George Washington’s Fury
George Washington was known for keeping his cool, so it was rare that anyone saw him lose his temper. But at the Revolutionary War Battle of Monmouth in New Jersey, Washington exploded in rage when his second in command disobeyed orders and retreated from an engagement.
Washington had sent General Charles Lee ahead to engage British General Cornwallis while Washington brought his full army up from winter quarters at Valley Forge. But Lee withdrew from the fight after several hours.
When Washington met up with Lee, he cursed him furiously for withdrawing from the British. General Scott was there and said that the “leaves shook on the tree.”
Washington rode forward on his horse, encouraging his men to battle, and continued to do so throughout the day. The day was so hot and Washington maneuvered around so swiftly – inspiring his men and directing the fight – that his horse died from exhaustion.
That night Washington resolved to continue the fight the next day, but when dawn came, the British were nowhere to be seen. They had retreated overnight.

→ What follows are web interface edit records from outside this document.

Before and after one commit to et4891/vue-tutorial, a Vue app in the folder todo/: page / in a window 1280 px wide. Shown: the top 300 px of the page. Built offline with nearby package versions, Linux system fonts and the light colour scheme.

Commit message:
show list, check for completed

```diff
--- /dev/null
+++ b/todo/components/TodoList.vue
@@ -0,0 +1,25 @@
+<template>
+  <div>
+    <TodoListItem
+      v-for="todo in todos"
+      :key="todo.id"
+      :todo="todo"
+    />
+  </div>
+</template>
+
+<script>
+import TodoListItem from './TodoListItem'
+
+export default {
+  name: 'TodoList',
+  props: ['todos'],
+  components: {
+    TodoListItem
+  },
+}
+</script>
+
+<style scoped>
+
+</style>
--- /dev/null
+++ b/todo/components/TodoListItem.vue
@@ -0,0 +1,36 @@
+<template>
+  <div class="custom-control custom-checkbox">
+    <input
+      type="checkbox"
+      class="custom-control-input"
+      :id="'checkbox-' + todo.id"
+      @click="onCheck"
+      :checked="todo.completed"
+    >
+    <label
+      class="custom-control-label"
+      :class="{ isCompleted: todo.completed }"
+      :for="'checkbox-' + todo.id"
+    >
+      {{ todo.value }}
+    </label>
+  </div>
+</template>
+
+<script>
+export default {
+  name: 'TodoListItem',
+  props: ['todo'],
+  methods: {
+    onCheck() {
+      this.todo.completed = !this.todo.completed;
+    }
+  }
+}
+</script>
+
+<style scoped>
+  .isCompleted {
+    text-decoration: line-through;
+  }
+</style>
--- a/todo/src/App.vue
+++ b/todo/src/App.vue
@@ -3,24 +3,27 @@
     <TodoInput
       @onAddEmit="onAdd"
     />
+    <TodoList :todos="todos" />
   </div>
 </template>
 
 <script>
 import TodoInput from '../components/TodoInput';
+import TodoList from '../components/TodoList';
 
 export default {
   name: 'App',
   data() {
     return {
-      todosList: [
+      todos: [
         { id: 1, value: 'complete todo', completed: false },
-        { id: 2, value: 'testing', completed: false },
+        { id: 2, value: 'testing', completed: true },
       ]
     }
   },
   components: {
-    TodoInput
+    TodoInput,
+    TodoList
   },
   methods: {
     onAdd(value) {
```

Another of Washington’s generals, Marquis de Lafayette, was present at the battle, and later reported, “I thought then as now I had never beheld so superb a man.”